What Microsoft didn't say is that the password-sharing had proved to be a PR headache -- a headache that will go away once the Windows 10 Anniversary Update hits.
Still, a portion of Wi-Fi Sense remains. In its blog, Microsoft noted that "Wi-Fi Sense, if enabled, will continue to get you connected to open Wi-Fi hotspots that it knows about through crowdsourcing." So if you're near a publicly open Wi-Fi hotspot, you'll be automatically logged in.
(While the Wi-Fi feature is enabled by default, you can turn it off by going to Settings > Network & Internet > Wi-Fi, then scrolling to the Wi-Fi Sense section. Underneath "Connect to suggested open hotspots," turn the setting to Off.)
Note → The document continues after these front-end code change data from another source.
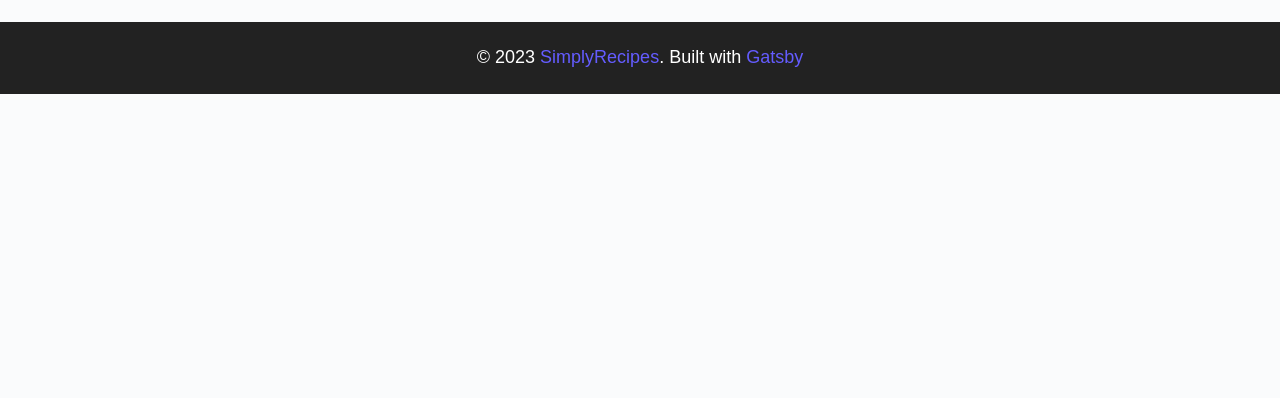
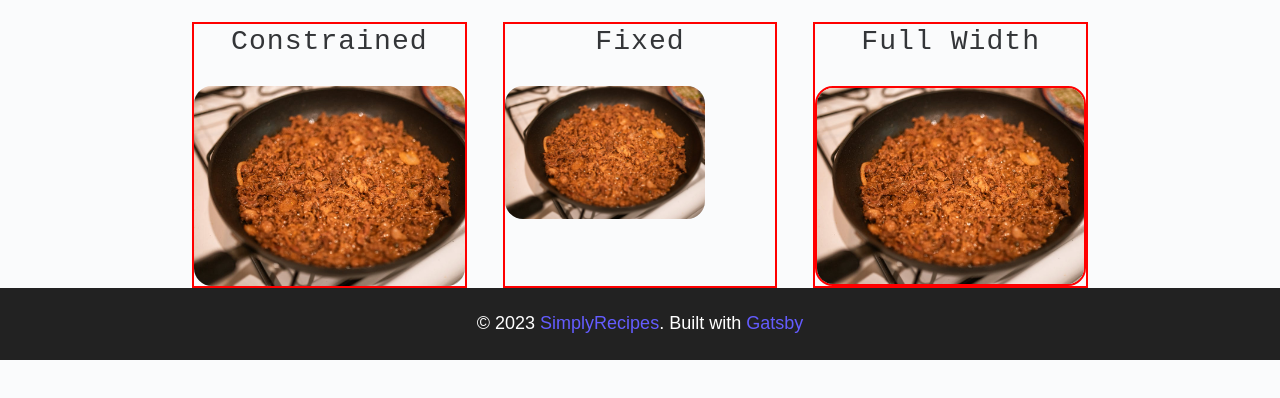
Before and after one commit to arslanzaki/gatsby-simplyrecipes, a Gatsby site: page / in a window 1280 px wide. Shown: the part 182-580 px from the top of the page. Built offline with nearby package versions, Linux system fonts and the light colour scheme; Gatsby itself is replaced by a stand-in of ours.

Commit message:
Static Image Plugin

```diff
--- a/gatsby-config.js
+++ b/gatsby-config.js
@@ -8,5 +8,10 @@
  * @type {import('gatsby').GatsbyConfig}
  */
 module.exports = {
-  plugins: [`gatsby-plugin-styled-components`],
+  plugins: [
+    `gatsby-plugin-styled-components`,
+    `gatsby-plugin-image`,
+    `gatsby-plugin-sharp`,
+    `gatsby-transformer-sharp`,
+  ],
 };
--- a/package.json
+++ b/package.json
@@ -15,7 +15,11 @@
   "dependencies": {
     "babel-plugin-styled-components": "^2.1.4",
     "gatsby": "^5.11.0",
+    "gatsby-plugin-image": "^3.11.0",
+    "gatsby-plugin-sharp": "^5.11.0",
     "gatsby-plugin-styled-components": "^6.11.0",
+    "gatsby-source-filesystem": "^5.11.0",
+    "gatsby-transformer-sharp": "^5.11.0",
     "normalize.css": "^8.0.1",
     "react": "^18.2.0",
     "react-dom": "^18.2.0",
--- /dev/null
+++ b/src/examples/Images.js
@@ -0,0 +1,67 @@
+import React from "react"
+import styled from "styled-components"
+
+import { StaticImage } from "gatsby-plugin-image"
+const Images = () => {
+  return (
+    <Wrapper>
+      <article>
+        <h4>constrained </h4>
+        <StaticImage
+          src="../assets/images/recipe-1.jpeg"
+          alt="food"
+          placeholder="tracedSVG"
+          layout="constrained"
+          className="example-img"
+          as="section"
+        />
+      </article>
+      <article>
+        <h4>fixed</h4>
+        <StaticImage
+          src="../assets/images/recipe-1.jpeg"
+          alt="food"
+          placeholder="blurred"
+          layout="fixed"
+          width={200}
+          className="example-img"
+          as="div"
+        />
+      </article>
+      <article>
+        <h4>full width</h4>
+        <StaticImage
+          src="../assets/images/recipe-1.jpeg"
+          alt="food"
+          placeholder="dominantColor"
+          layout="fullWidth"
+          className="example-img"
+          as="article"
+        />
+      </article>
+    </Wrapper>
+  )
+}
+
+const Wrapper = styled.section`
+  width: 70vw;
+  margin: 0 auto;
+  display: grid;
+  text-align: center;
+  gap: 2rem;
+  article {
+    border: 2px solid red;
+  }
+  .example-img {
+    border-radius: 1rem;
+    height: 100px;
+  }
+  @media (min-width: 992px) {
+    grid-template-columns: 1fr 1fr 1fr;
+    .example-img {
+      height: 200px;
+    }
+  }
+`
+
+export default Images
--- a/src/pages/index.js
+++ b/src/pages/index.js
@@ -1,13 +1,14 @@
 import * as React from "react";
 
 import Layout from "../components/Layout";
-import { page, text } from "./../examples/home.module.css";
-import { ExampleButton } from "../examples/button";
+
+import Images from "../examples/Images";
 
 export default function Home() {
   return (
     <Layout>
       <h1>home page</h1>
+      <Images/>
     </Layout>
   );
 }
```
Also changed, not shown: 1 other file.
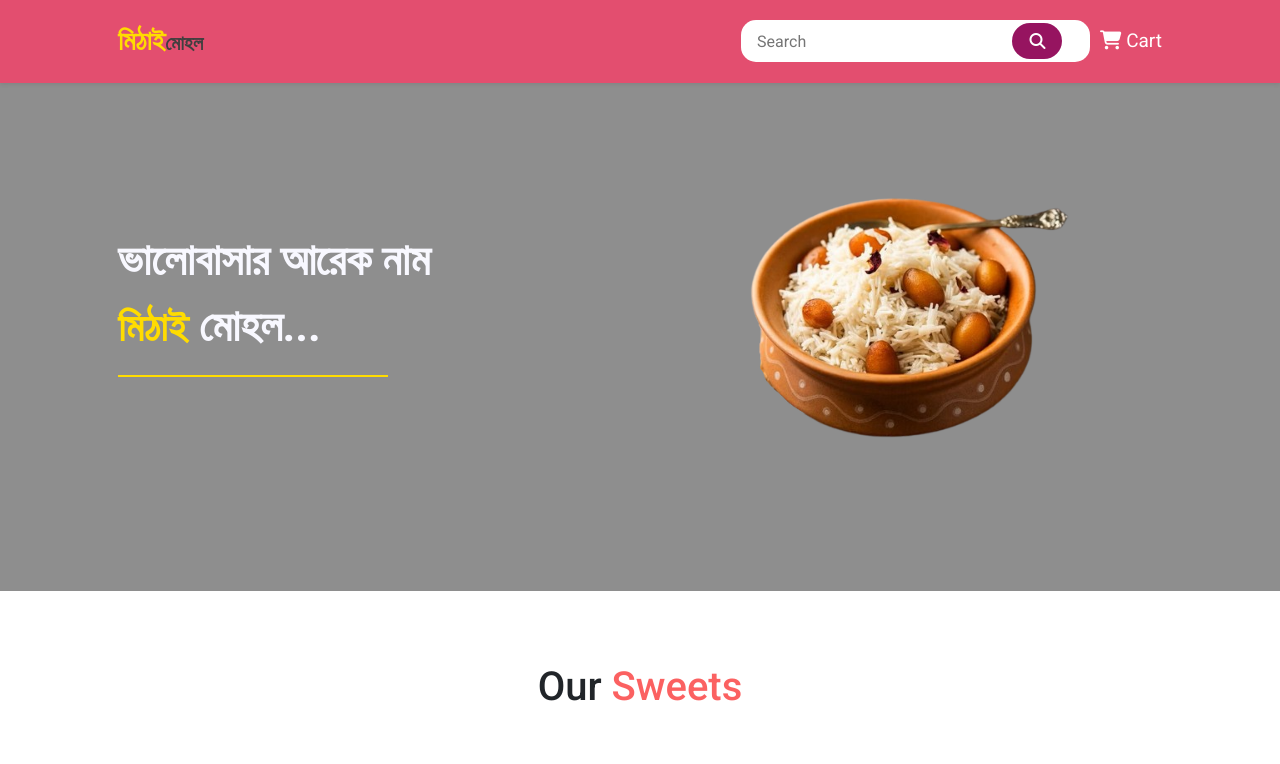
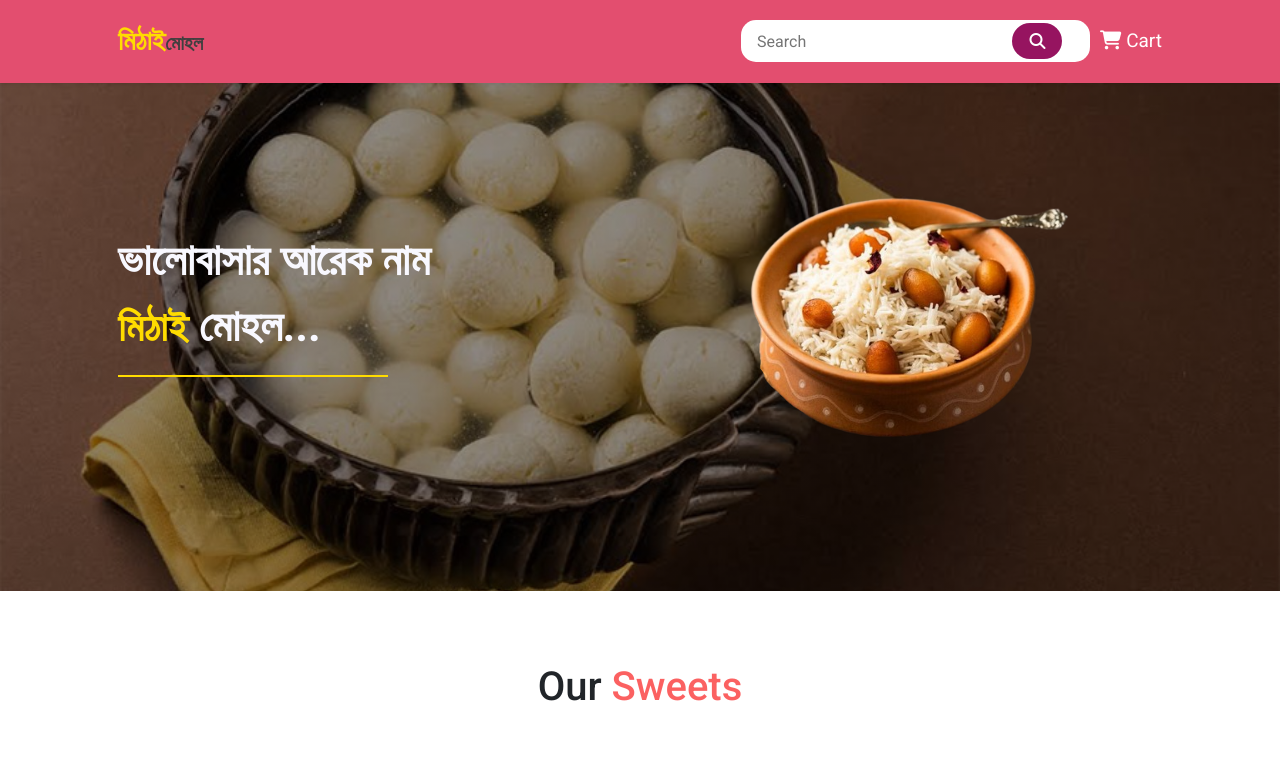
Before and after one commit to YORYOMNAT/mithai, a plain HTML site: page index.html in a window 1280 px wide. Shown: the top 764 px of the page. Drawn offline with nearby package versions, Linux system fonts and the light colour scheme; files whose address does not match are found by name.

Commit message:
Update style.css

```diff
--- a/style.css
+++ b/style.css
@@ -48,7 +48,7 @@ body{
 /*home section*/
 
 .home {
-	background-image: linear-gradient(rgba(0, 0, 0, 0.445),rgba(0, 0, 0, 0.445)), url(image/7.jpg);
+	background-image: linear-gradient(rgba(0, 0, 0, 0.445),rgba(0, 0, 0, 0.445)), url(7.jpg);
 	background-position: center;
 	background-repeat: no-repeat;
 	background-size: cover;
```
This preview wasn't a particularly significant one, but it's nice to see Edge extensions get a reasonable installation routine. And Microsoft got rid of a PR problem by ditching the most controversial aspects of Wi-Fi Sense.
Microsoft will be updating the Windows 10 Anniversary Edition regularly until launch, and we'll keep you informed about the preview releases along the way.
Sign up for CIO Asia eNewsletters.